The said the president pointed out that this forces the working class and poor to commute for longer time periods which disproportionately impacts on their income.
Nel said the president revealed that according to StatsSA, more than two-thirds of households in the lowest income quintile spend more than 20% of their monthly household income per capita on public transport.
“Through such a compact, through the transformation of our urban spaces, by strengthening property rights for all, we can ensure that the poor and working class live in decent communities located near to economic opportunities – and that parents can return home from work long before their children need to go to sleep.”
He further said government should provide opportunities for all Africans to have decent and affordable housing in clean, secure and well-planned environments.
He added the country’s property and land-use status quo undermines access to urban opportunity and reinforces the highly inefficient urban sprawl that is characteristic of South Africa’s urban areas.
The deputy minister said continuing population growth and urbanization will add two-and-a-half billion people to the world’s urban population by 2050, with 90% of this increase happening in Asia and Africa.
“In fact, according to the UN, Africa is expected to be the fastest urbanizing region between 2020 to 2050.
“By 2050 most of the world’s urban population will be concentrated in Asia, with 52%, and Africa with 21%.
“Most of the fastest growing cities with a population of less than 1 million are also located in Asia and Africa,” Nel said.
As places of concentrated economic activity, cultural diversity, learning, innovation and creativity, cities, Nel added, can enable a country to build a dynamic competitive advantage and allow its people to advance socially and economically.
“Indeed, in South Africa where 66% of the population already live in urban areas, the economies of metropolitan municipalities [metros] are growing twice as fast as those of secondary cities and the rest of the country.
“Metros have much higher average incomes, by about 40%, than the country as a whole,” Nel said.
The deputy minister said between 1996 and 2012, employment grew twice as fast in the metros than anywhere else.
“Between 1996 and 2012, metros accounted for three-quarters, 74.9%, of all net job creation in the country.

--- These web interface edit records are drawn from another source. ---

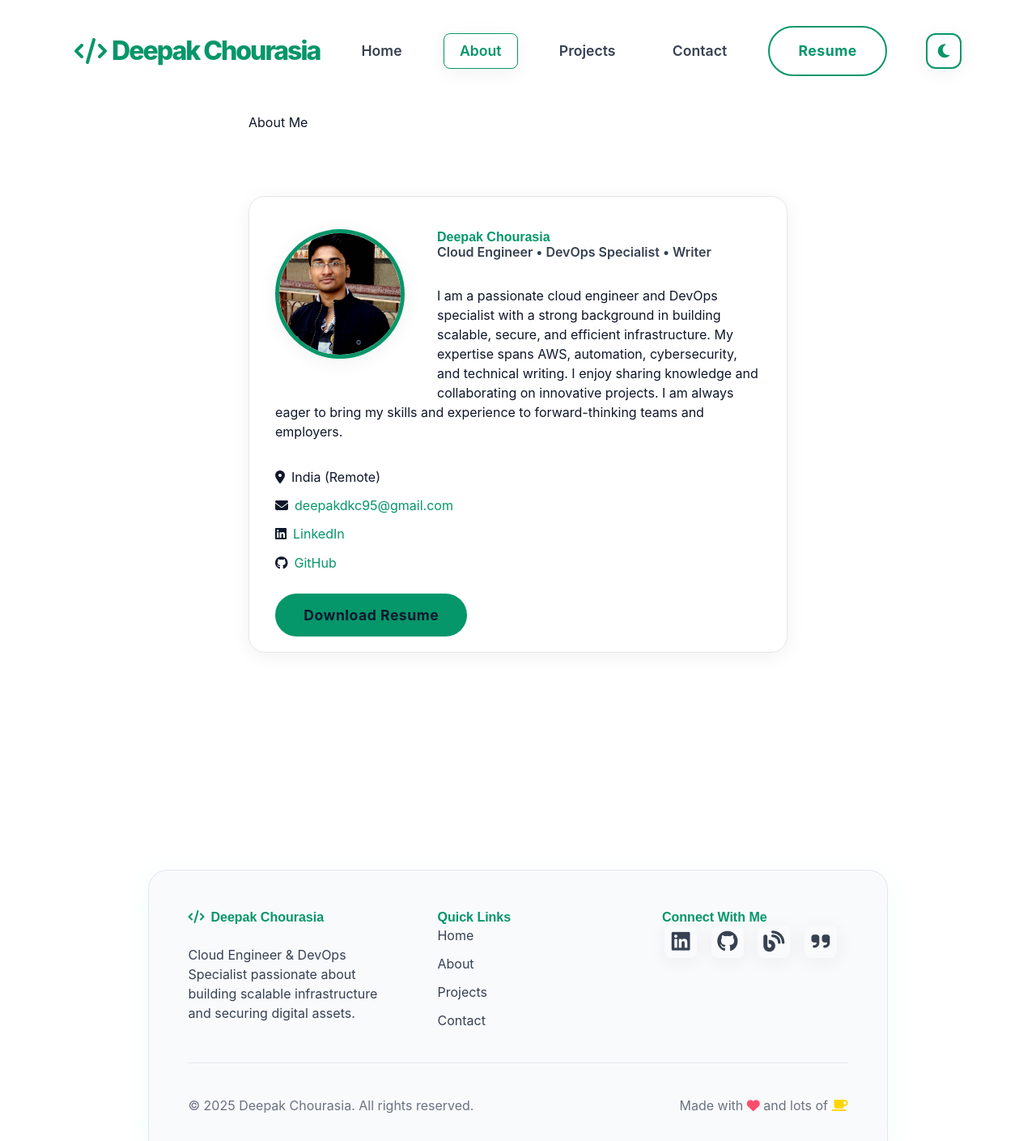
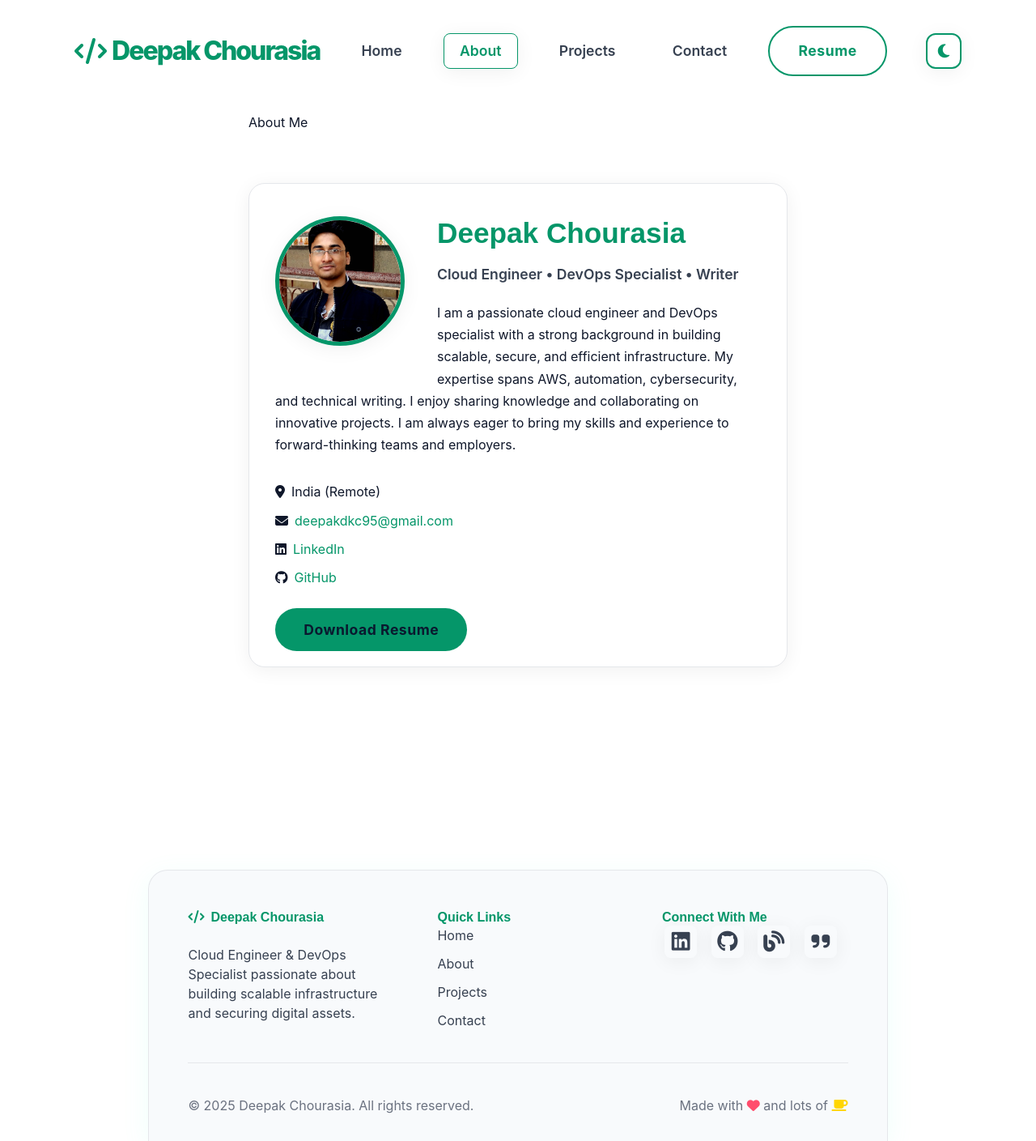
Before and after one commit to deepak-dkc95/deepak-dkc95.github.io, a Jekyll site: the page built from about.md, in a window 1280 px wide. Shown: the whole page at 81% size. Built offline with Jekyll 4.4.1, drawn with Linux system fonts in a browser that asks for light colours; nearby versions of some CDN libraries; our own code applies the rules of GitHub Pages for plain Markdown files.

Commit message:
Fixing styles

```diff
--- a/_includes/contact-form.html
+++ b/_includes/contact-form.html
@@ -24,7 +24,7 @@
           <label for="email" class="form-label">
             <i class="fas fa-envelope me-1" aria-hidden="true"></i><span class="visually-hidden">Email</span> Email *
           </label>
-          <input type="email" class="form-control" id="email" name="_replyto" placeholder="deepakdkc95@gmail.com" required aria-required="true" aria-invalid="false">
+          <input type="email" class="form-control" id="email" name="_replyto" placeholder="email@example.com" required aria-required="true" aria-invalid="false">
           <div class="invalid-feedback">Please enter a valid email address.</div>
         </div>
 
--- a/about.md
+++ b/about.md
@@ -4,16 +4,16 @@ layout: default
 
 # About Me
 
-<section class="professional-card" style="max-width:900px;margin:5rem auto 0 auto;text-align:left;">
-  <img src="{{ '/assets/images/deepak.jpg' | relative_url }}" alt="Deepak Chourasia" class="hero-avatar" style="float:left;margin-right:2.5rem;margin-bottom:2rem;">
-  <h2 style="color:var(--accent);font-family:'Space Grotesk',sans-serif;font-weight:800;">Deepak Chourasia</h2>
-  <h5 style="color:var(--text-secondary);font-weight:600;">Cloud Engineer • DevOps Specialist • Writer</h5>
-  <p style="color:var(--text-main);margin:2rem 0;max-width:600px;">I am a passionate cloud engineer and DevOps specialist with a strong background in building scalable, secure, and efficient infrastructure. My expertise spans AWS, automation, cybersecurity, and technical writing. I enjoy sharing knowledge and collaborating on innovative projects. I am always eager to bring my skills and experience to forward-thinking teams and employers.</p>
-  <ul style="list-style:none;padding:0;margin:2rem 0 2.5rem 0;display:flex;flex-direction:column;gap:0.7rem;align-items:flex-start;">
+<section class="professional-card about-section">
+  <img src="{{ '/assets/images/deepak.jpg' | relative_url }}" alt="Deepak Chourasia" class="hero-avatar">
+  <h2>Deepak Chourasia</h2>
+  <h5>Cloud Engineer • DevOps Specialist • Writer</h5>
+  <p>I am a passionate cloud engineer and DevOps specialist with a strong background in building scalable, secure, and efficient infrastructure. My expertise spans AWS, automation, cybersecurity, and technical writing. I enjoy sharing knowledge and collaborating on innovative projects. I am always eager to bring my skills and experience to forward-thinking teams and employers.</p>
+  <ul class="contact-info">
     <li><i class="fas fa-map-marker-alt me-2"></i>India (Remote)</li>
-    <li><i class="fas fa-envelope me-2"></i><a href="mailto:deepakdkc95@gmail.com" style="color:var(--accent);">deepakdkc95@gmail.com</a></li>
-    <li><i class="fab fa-linkedin me-2"></i><a href="https://www.linkedin.com/in/deepak-chourasia-3bb283256" target="_blank" style="color:var(--accent);">LinkedIn</a></li>
-    <li><i class="fab fa-github me-2"></i><a href="https://github.com/deepak-dkc95" target="_blank" style="color:var(--accent);">GitHub</a></li>
+    <li><i class="fas fa-envelope me-2"></i><a href="mailto:deepakdkc95@gmail.com">deepakdkc95@gmail.com</a></li>
+    <li><i class="fab fa-linkedin me-2"></i><a href="https://www.linkedin.com/in/deepak-chourasia-3bb283256" target="_blank" rel="noopener noreferrer">LinkedIn</a></li>
+    <li><i class="fab fa-github me-2"></i><a href="https://github.com/deepak-dkc95" target="_blank" rel="noopener noreferrer">GitHub</a></li>
   </ul>
   <a href="{{ '/assets/resume.pdf' | relative_url }}" class="btn btn-primary" download>Download Resume</a>
   <div style="clear:both;"></div>
--- a/assets/css/styles.css
+++ b/assets/css/styles.css
@@ -108,6 +108,36 @@ h4 { font-size: 1.1rem; }
   margin-right: auto;
 }
 
+/* Professional card headings */
+.professional-card h1 {
+  color: var(--accent);
+  font-family: 'Space Grotesk', sans-serif;
+  font-weight: 800;
+  font-size: clamp(2rem, 5vw, 2.5rem);
+  margin-bottom: 1.5rem;
+}
+
+.professional-card h2 {
+  color: var(--accent);
+  font-family: 'Space Grotesk', sans-serif;
+  font-weight: 800;
+  font-size: clamp(1.8rem, 4vw, 2.2rem);
+  margin-bottom: 1.2rem;
+}
+
+.professional-card h5 {
+  color: var(--text-secondary);
+  font-weight: 600;
+  font-size: 1.1rem;
+  margin-bottom: 1.5rem;
+}
+
+.professional-card p {
+  color: var(--text-main);
+  line-height: 1.7;
+  margin-bottom: 1.5rem;
+}
+
 .mt-3 { margin-top: 0.75rem; }
 .mt-4 { margin-top: 1rem; }
 .mt-6 { margin-top: 1.5rem; }
@@ -116,7 +146,7 @@ h4 { font-size: 1.1rem; }
 
 .mb-2 { margin-bottom: 0.5rem; }
 .mb-3 { margin-bottom: 0.75rem; }
-.mb-4 { margin-bottom: 1rem; }
+.mb-4 { margin-bottom: 1.5rem; }
 .mb-5 { margin-bottom: 1.25rem; }
 .mb-8 { margin-bottom: 2rem; }
 
@@ -124,14 +154,17 @@ h4 { font-size: 1.1rem; }
 .ms-2 { margin-left: 0.5rem; }
 
 .gap-2 { gap: 0.5rem; }
+.gap-3 { gap: 0.75rem; }
 .gap-4 { gap: 1rem; }
 .gap-6 { gap: 1.5rem; }
 .gap-8 { gap: 2rem; }
 
 .flex { display: flex; }
+.d-flex { display: flex; }
 .flex-wrap { flex-wrap: wrap; }
 .items-center { align-items: center; }
 .justify-between { justify-content: space-between; }
+.justify-content-center { justify-content: center; }
 
 .grid { display: grid; }
 
@@ -280,6 +313,48 @@ textarea.form-control {
 }
 
 /* About page specific */
+.about-section {
+  max-width: 900px;
+  margin: 5rem auto 0 auto;
+  text-align: left;
+}
+
+.about-section .hero-avatar {
+  float: left;
+  margin-right: 2.5rem;
+  margin-bottom: 2rem;
+}
+
+.about-section p {
+  max-width: 600px;
+}
+
+.contact-info {
+  list-style: none;
+  padding: 0;
+  margin: 2rem 0 2.5rem 0;
+  display: flex;
+  flex-direction: column;
+  gap: 0.7rem;
+  align-items: flex-start;
+}
+
+.contact-info a {
+  color: var(--accent);
+  text-decoration: none;
+  transition: color var(--transition);
+}
+
+.contact-info a:hover {
+  color: var(--accent-dark);
+}
+
+.contact-section {
+  max-width: 700px;
+  margin: 5rem auto 0 auto;
+  text-align: left;
+}
+
 .hero-avatar {
   width: 150px;
   height: 150px;
```
Also changed, not shown: contact.md (+3 -3 lines).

“At the same time, South Africa’s urban areas continue to be hampered by a legacy of racial segregation, poverty and exclusion from social and economic opportunities,” Nel said.